It has a center and side panels, pocket yokes and pockets (although it looks like the pockets are external, they are in fact internal, and huge and comfy).

I used orange piping for the panels and yoke seams.

This skirt makes me happy!

And do silly things…

I’m lucky to have such a patient boyfriend that takes lots of photos (well he was a little grumpy about it, but… what can you expect…)

Even Shanty is impressed…

The drafting is pretty simple.

I started with a basic skirt pattern.

The Front:

I moved the dart into the center and side panels seam, and draw a map like this:

The center front and pocket yokes:

The side front panel:

The pocket:

The front yoke:

When copying this part, combine the two parts of the yoke into one and round the rough joint corners.

The back is pretty much unchanged, only added the yoke (yoke width 5 cm as in front):

Please post any questions, I would love to answer them!

70s Elegance

A few months ago I stumbled upon some Burda magazines from the 1960s and 1970s, wow… what a treasure that was.

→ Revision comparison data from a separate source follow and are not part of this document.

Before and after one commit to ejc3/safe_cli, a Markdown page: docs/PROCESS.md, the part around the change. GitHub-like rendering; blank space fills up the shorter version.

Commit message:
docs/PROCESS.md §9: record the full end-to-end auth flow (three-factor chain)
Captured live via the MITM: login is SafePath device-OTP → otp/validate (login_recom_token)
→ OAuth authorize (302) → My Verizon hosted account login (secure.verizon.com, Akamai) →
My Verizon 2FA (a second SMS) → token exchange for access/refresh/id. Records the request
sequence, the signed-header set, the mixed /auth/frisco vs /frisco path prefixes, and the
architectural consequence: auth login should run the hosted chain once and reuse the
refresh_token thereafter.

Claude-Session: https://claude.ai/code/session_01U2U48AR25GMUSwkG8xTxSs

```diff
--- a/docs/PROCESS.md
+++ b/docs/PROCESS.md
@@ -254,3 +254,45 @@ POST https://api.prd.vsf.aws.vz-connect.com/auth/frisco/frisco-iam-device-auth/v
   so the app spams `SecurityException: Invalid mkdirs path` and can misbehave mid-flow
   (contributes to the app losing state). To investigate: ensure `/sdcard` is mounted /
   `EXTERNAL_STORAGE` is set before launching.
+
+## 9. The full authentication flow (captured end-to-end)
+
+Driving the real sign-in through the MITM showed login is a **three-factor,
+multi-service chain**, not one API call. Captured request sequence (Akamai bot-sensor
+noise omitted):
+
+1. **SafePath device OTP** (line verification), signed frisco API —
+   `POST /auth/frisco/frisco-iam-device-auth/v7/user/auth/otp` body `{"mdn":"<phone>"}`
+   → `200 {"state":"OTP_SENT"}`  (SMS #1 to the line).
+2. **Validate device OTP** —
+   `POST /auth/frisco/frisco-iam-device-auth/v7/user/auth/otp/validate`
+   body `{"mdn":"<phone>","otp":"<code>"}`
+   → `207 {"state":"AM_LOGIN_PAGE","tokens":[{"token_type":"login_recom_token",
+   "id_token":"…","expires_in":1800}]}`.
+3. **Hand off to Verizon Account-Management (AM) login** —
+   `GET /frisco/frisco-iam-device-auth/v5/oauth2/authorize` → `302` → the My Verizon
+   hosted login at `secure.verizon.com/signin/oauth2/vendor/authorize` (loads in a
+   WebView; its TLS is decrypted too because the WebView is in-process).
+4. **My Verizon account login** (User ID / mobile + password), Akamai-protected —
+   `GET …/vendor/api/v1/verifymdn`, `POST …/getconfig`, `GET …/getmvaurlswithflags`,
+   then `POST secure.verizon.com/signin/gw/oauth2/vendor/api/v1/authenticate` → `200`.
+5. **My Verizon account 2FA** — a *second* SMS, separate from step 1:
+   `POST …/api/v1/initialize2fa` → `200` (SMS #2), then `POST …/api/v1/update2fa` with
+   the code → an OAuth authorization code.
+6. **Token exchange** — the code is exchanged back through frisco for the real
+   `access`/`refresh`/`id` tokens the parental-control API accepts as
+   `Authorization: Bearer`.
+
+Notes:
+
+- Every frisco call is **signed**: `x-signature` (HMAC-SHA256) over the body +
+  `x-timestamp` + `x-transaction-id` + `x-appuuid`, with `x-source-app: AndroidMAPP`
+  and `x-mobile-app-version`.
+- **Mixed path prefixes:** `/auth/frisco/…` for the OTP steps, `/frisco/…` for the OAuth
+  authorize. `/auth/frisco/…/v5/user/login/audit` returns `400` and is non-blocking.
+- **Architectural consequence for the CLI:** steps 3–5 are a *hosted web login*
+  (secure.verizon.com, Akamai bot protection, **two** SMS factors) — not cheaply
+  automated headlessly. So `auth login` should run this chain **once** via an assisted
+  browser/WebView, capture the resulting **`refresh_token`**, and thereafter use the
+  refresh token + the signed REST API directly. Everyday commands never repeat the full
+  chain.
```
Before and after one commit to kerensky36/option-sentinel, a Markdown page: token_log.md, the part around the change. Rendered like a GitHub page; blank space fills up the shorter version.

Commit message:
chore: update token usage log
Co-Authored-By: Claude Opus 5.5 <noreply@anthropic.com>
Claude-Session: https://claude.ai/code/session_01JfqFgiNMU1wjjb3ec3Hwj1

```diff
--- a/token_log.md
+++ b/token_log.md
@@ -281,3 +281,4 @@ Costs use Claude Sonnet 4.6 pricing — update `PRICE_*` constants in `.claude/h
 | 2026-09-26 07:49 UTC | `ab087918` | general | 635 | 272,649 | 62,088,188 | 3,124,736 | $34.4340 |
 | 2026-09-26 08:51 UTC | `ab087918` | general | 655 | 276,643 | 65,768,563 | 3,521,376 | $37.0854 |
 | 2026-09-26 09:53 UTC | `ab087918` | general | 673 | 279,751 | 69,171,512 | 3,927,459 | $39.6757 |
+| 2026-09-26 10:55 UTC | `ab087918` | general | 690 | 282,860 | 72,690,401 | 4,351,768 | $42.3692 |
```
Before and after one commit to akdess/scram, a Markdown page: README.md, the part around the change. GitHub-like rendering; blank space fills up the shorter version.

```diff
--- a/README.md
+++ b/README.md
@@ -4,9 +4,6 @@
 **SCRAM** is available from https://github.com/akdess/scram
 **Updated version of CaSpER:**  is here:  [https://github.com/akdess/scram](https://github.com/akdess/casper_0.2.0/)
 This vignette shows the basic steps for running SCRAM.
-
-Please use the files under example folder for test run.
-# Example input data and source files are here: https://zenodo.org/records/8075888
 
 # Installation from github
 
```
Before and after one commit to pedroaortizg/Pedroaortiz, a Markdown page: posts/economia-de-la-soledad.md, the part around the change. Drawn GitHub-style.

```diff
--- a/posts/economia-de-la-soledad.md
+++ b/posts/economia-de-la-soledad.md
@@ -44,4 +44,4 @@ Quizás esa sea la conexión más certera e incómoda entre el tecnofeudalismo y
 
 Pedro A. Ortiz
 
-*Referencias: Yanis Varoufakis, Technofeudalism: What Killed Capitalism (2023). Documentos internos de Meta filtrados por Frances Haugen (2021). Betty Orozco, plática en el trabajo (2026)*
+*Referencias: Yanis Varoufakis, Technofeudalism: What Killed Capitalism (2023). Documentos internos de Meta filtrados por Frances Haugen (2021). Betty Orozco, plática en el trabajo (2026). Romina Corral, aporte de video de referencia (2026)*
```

Some of the Burdas didn’t even have the photos part, only the instructions, and I decided to challenge myself and try to make a dress pattern that I didn’t even know how it will look in real life.

Image

Here you see the pattern for the dress and jacket, but I only made the dress.

The dress was sleeveless, so I drafted my own sleeve, as just recently learned in pattern drafting class… I think that went quite well…

The real challenge with this dress was the center pleat of the skirt (part 35) . See how the front panel is on a fold, but still has the buttons opening. Well, took me a while but I figured it out in the end. I had to cut right through the seam allowance until a thread before the seam, and after folding the center pleat, secure it with hand stitches.

I decided to give it a more “70s” look by making the lapels and collar in the skirt fabric.

 

 

Shanty plays dead to get my attention… :-)

I made the closure on the wrist (not sure how it’s called) the way I learned in advanced sewing techniques course, and it was a nightmare to try and remember how we did it in class, but in the end I managed!

… sewing more than two meter of hem by hand!!

My Corpse Bride Custom

I used Burda 1/12 Satin Bustier and attached two rectangles to it as the skirt.

Then I draped the lace on the bodice.

The best part was… to rip it off, color it with tee bags and leave the edges unfinished. It feels so good when you don’t have to be a perfectionist….

I wonder where he’s looking….when I’m all lust faced

This is when we got home…